-- What needs to be done --
Search the data for the word "полиса" and copy out every line that has it.

-- Provided data --

════════════════

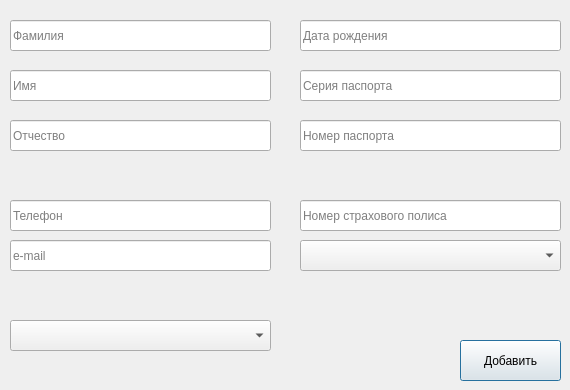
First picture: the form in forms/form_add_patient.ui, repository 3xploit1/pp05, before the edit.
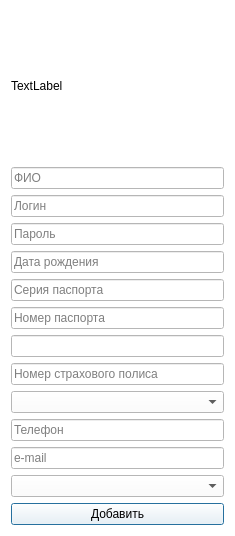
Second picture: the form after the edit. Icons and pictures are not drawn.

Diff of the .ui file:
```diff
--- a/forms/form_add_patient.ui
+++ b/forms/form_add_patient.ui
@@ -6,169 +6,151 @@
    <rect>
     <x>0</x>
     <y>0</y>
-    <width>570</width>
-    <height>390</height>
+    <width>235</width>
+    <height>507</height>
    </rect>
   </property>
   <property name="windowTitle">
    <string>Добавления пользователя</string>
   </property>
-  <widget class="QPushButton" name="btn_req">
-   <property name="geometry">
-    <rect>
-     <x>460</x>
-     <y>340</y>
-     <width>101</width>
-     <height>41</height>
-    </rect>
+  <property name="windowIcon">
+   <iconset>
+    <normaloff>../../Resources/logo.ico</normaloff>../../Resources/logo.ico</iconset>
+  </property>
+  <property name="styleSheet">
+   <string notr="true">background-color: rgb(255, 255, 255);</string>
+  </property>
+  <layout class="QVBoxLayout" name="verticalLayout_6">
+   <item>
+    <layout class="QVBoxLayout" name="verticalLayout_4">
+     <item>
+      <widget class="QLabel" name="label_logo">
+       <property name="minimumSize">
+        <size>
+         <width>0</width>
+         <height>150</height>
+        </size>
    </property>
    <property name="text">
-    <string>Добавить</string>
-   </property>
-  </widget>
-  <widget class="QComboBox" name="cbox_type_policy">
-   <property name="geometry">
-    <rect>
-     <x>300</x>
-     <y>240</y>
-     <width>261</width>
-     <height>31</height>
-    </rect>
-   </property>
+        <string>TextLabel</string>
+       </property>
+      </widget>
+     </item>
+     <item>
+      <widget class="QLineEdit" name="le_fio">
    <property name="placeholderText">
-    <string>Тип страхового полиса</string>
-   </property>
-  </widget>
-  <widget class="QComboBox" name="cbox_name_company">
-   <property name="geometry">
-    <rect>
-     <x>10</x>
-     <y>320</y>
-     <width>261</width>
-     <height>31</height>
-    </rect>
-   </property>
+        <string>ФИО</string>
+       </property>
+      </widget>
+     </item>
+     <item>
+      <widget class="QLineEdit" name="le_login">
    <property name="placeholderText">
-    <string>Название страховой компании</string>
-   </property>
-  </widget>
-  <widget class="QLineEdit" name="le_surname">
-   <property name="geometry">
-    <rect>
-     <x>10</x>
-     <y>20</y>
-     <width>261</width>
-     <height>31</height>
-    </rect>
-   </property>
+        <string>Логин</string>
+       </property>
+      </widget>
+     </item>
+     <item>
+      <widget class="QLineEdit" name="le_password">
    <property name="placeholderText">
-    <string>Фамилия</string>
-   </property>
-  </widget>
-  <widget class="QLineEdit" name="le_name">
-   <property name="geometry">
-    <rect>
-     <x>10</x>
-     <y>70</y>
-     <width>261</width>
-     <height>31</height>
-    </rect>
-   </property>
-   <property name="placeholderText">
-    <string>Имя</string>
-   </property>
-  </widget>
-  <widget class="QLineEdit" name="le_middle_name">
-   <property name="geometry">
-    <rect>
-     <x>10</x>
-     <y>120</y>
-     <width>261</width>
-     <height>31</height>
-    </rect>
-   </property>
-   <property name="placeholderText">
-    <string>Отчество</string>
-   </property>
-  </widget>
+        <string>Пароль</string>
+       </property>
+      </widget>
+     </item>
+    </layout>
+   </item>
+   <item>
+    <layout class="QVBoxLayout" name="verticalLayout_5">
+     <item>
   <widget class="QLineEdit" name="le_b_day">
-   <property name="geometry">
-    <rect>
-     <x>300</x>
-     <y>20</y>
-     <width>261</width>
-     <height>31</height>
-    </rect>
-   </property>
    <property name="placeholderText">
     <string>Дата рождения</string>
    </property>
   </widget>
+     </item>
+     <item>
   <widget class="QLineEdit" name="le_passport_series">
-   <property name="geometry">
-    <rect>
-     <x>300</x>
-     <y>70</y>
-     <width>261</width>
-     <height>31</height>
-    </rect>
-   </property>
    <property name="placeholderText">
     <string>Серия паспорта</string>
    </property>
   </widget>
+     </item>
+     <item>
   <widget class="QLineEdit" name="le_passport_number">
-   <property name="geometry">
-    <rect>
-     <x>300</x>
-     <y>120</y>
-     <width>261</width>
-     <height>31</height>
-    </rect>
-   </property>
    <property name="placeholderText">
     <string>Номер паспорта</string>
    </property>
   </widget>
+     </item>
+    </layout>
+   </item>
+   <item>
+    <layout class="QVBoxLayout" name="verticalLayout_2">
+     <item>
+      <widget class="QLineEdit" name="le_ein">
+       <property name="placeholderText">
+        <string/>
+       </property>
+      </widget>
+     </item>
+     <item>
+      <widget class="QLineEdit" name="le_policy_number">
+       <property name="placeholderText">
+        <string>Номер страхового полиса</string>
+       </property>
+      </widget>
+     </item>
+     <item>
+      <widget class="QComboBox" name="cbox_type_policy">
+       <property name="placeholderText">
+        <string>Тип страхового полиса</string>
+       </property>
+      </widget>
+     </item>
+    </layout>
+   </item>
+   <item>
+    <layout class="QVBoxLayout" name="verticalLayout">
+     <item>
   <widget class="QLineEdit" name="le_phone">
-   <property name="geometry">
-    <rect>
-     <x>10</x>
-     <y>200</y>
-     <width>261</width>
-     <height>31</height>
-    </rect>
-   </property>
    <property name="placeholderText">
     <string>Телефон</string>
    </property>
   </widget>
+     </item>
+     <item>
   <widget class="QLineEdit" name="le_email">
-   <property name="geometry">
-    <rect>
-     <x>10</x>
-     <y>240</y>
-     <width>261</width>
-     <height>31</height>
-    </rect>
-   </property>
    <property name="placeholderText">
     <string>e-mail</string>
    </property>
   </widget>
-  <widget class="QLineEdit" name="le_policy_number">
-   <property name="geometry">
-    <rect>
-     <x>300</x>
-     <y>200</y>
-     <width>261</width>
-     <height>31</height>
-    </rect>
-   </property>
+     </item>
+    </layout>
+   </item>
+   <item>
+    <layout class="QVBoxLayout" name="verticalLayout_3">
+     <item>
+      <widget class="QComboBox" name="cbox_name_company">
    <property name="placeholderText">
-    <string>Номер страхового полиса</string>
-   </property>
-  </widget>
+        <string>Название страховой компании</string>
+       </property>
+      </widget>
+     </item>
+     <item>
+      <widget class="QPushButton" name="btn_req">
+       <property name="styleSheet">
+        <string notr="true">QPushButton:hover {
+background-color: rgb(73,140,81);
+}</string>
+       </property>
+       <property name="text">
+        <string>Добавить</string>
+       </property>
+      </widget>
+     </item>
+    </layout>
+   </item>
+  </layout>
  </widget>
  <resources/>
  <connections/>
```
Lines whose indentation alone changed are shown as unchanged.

════════════════

-- Solution below --
-    <string>Тип страхового полиса</string>
+        <string>Номер страхового полиса</string>
+        <string>Тип страхового полиса</string>
-    <string>Номер страхового полиса</string>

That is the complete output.